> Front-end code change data
>>>>

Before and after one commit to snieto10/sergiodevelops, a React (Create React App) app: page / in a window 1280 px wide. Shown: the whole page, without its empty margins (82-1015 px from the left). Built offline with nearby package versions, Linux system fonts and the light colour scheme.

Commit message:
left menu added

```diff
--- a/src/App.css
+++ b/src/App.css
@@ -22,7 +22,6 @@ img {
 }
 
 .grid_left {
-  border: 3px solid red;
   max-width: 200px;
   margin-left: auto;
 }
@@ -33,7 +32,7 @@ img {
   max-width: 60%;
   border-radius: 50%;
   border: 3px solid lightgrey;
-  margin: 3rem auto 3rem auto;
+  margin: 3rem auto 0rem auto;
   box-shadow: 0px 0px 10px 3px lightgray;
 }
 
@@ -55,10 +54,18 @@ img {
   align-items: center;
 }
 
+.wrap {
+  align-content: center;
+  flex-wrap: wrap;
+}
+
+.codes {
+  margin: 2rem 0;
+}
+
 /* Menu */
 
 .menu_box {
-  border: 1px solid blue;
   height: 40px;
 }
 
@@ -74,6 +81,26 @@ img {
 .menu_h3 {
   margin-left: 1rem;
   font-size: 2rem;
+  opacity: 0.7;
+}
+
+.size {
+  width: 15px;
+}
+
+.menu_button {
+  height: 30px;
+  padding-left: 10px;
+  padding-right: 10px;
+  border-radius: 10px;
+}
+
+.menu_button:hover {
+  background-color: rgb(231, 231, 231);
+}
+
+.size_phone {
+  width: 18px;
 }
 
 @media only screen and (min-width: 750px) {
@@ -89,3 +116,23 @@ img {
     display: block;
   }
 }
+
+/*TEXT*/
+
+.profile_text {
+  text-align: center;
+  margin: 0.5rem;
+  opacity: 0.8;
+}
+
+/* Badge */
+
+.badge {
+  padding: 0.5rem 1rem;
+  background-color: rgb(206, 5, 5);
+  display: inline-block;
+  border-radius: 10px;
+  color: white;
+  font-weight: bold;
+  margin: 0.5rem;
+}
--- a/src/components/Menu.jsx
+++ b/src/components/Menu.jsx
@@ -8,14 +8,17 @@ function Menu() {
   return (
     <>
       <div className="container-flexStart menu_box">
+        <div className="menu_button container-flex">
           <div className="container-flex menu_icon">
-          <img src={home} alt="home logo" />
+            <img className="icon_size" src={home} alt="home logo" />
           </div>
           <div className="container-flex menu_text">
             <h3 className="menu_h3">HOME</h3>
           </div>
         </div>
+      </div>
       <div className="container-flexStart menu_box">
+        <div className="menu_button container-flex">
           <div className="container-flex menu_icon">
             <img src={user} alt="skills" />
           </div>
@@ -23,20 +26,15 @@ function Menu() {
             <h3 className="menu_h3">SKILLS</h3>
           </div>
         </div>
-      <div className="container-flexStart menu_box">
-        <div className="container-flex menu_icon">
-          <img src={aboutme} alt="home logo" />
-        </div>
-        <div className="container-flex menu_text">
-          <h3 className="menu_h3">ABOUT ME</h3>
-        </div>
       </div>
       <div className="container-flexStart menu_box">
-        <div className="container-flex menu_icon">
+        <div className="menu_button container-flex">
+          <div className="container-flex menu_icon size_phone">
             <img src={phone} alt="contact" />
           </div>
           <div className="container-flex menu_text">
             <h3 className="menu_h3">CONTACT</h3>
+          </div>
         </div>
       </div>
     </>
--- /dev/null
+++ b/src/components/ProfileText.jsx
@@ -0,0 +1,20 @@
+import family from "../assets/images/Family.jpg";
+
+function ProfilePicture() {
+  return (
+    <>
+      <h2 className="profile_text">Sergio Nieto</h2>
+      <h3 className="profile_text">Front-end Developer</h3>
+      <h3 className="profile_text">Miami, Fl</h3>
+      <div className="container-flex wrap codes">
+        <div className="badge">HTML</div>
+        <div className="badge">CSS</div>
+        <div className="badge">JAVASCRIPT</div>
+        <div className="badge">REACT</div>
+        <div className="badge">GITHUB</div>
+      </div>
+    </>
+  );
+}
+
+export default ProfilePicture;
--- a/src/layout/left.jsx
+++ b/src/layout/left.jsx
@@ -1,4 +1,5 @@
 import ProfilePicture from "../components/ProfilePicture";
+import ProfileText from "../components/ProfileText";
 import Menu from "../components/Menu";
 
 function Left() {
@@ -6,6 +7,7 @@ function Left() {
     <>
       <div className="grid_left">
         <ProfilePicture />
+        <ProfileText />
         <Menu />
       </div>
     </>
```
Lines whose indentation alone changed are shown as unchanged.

<<<<
>>>>

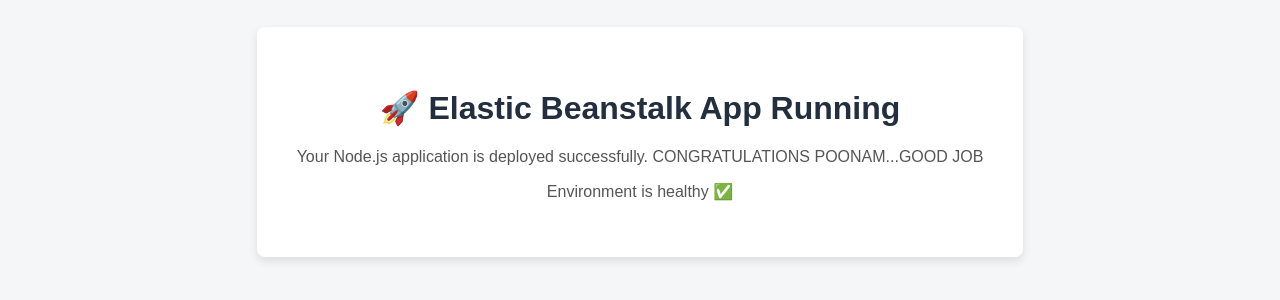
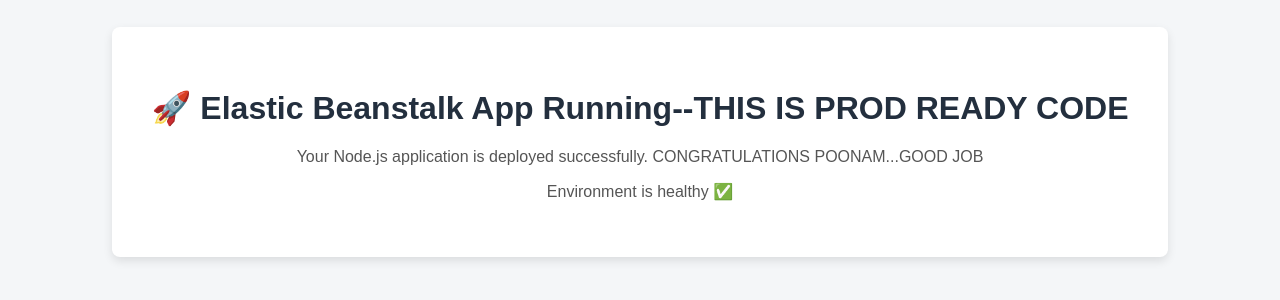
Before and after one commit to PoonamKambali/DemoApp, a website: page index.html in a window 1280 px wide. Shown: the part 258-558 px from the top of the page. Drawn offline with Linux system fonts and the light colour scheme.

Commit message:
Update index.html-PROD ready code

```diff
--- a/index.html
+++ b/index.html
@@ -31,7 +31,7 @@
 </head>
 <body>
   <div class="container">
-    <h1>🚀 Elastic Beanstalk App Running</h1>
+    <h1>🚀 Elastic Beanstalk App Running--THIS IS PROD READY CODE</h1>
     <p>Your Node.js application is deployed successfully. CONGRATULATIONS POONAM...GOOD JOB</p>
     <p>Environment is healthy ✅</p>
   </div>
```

<<<<

> Aim of the exercise
If a line in the data above contains "components", return that line.

> Answer area
--- a/src/components/Menu.jsx
+++ b/src/components/Menu.jsx
+++ b/src/components/ProfileText.jsx
 import ProfilePicture from "../components/ProfilePicture";
+import ProfileText from "../components/ProfileText";
 import Menu from "../components/Menu";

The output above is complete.